How The Blockchain Can Resolve Mass Data Hacking
Data breaches have become a going concern amongst the users of the internet. Could the Blockchain be the ultimate solution to preventing mass data hacking?
Data breaches have become a going concern amongst the users of the internet. With reports in recent times from institutions such as the U.S. State Department, the U.S Postal Service and the National Oceanic and Atmospheric Administration of cyber attacks and their computer systems being breached, the quest to resolve cyber security issue becomes increasingly popular as the perfect technology to protect the data of internet users has yet to be found. Could the Blockchain be the ultimate solution to preventing mass data hacking?
The Blockchain is seen as the main technological innovation of Bitcoin. It is a public ledger of all bitcoin transactions that have ever been executed.
The Blockchain is basically an authentication technology as every transaction is open for verification by every participant of this distributed ledger. Whether the Blockchain can be employed to tackle the problems of identity and data theft over the internet is yet to be verified.
Blockchain can be a part of the system
Vitalik Buterin is the founder of Ethereum, a decentralized platform for applications that run exactly as programmed without any chance of fraud, censorship or third-party interference. He explains that for users to have more control over their own data, Blockchains can be used in combination with other systems but not in isolation. Vitalik said:
“Blockchains are NOT a privacy solution. They are an authenticity solution. It is important that people understand this; blockchains can definitely be combined with other technologies to create systems that give the user more control over their own data, but they can't prevent data leaks themselves.”
Blockchain setup makes for excellent security
Roman Mandeleil holds a slightly firmer opinion though.
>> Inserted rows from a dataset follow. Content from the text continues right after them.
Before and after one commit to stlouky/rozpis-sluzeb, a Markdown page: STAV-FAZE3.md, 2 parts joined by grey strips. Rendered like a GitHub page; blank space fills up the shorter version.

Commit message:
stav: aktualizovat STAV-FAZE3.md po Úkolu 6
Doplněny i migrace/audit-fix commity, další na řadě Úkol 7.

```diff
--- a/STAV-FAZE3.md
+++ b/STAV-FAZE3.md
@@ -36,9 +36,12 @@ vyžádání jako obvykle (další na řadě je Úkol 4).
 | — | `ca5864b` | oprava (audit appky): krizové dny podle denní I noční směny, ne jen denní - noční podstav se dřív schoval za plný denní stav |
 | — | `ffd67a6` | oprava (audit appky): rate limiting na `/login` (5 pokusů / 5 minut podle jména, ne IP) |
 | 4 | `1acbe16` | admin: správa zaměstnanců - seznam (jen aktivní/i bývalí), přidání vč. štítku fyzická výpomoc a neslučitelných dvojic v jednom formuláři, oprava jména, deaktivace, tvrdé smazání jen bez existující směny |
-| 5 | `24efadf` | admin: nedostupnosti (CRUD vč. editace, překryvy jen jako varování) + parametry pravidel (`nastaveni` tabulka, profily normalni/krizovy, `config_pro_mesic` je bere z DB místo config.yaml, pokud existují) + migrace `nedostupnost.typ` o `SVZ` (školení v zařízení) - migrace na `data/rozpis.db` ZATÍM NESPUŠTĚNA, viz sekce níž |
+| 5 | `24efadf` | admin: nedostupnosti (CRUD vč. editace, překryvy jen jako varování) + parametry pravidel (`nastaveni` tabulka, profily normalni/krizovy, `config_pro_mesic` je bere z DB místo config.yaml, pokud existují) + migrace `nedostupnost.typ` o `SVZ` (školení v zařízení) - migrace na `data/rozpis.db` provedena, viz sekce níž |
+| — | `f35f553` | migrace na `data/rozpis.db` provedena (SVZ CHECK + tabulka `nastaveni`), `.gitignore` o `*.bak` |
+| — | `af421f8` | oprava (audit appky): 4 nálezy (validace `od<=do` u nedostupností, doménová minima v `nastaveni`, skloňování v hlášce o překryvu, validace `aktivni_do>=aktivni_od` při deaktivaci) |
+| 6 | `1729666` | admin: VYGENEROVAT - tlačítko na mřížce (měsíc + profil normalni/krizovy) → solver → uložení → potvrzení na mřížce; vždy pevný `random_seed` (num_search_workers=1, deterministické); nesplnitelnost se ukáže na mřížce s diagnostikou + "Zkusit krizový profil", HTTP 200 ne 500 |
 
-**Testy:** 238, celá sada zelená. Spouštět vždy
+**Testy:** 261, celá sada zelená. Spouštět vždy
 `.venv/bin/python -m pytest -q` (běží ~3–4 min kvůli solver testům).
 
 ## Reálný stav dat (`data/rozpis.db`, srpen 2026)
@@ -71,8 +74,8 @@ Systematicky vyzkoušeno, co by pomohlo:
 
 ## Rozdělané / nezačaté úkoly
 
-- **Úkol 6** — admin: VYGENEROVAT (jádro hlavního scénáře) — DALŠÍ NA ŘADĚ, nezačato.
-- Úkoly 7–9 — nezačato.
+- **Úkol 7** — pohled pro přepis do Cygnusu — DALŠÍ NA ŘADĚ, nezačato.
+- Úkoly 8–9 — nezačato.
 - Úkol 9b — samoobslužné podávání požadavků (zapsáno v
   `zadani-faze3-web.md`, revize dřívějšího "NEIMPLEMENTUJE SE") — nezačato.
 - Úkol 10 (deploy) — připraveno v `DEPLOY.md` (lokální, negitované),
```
Roman is also a lead developer of Ethereum.
Asked whether the Blockchain could finally solve the data hacking problem, Roman responded by saying:
“I think the identity hacking will be solved through blockchain because if your identity is controlled by one private key that is saved by you personally, there is no way to hack it, or at least much less than in the traditional database systems.”
Roman continued by saying that all the blockchains are based on the single mechanism and the objects on the blockchain are immutable, so nobody can actually change them.
In conclusion, he said:
“One of the biggest values of the blockchain is that you can't change the values by whim of the admin, nobody controls the chain; it's in short terms.”
Technically, the Blockchain may not on its own be the eventual solution to data hacking and identity theft, but it stands as a major technological leap in the safety and security of private information being passed across cyber-space on a regular basis.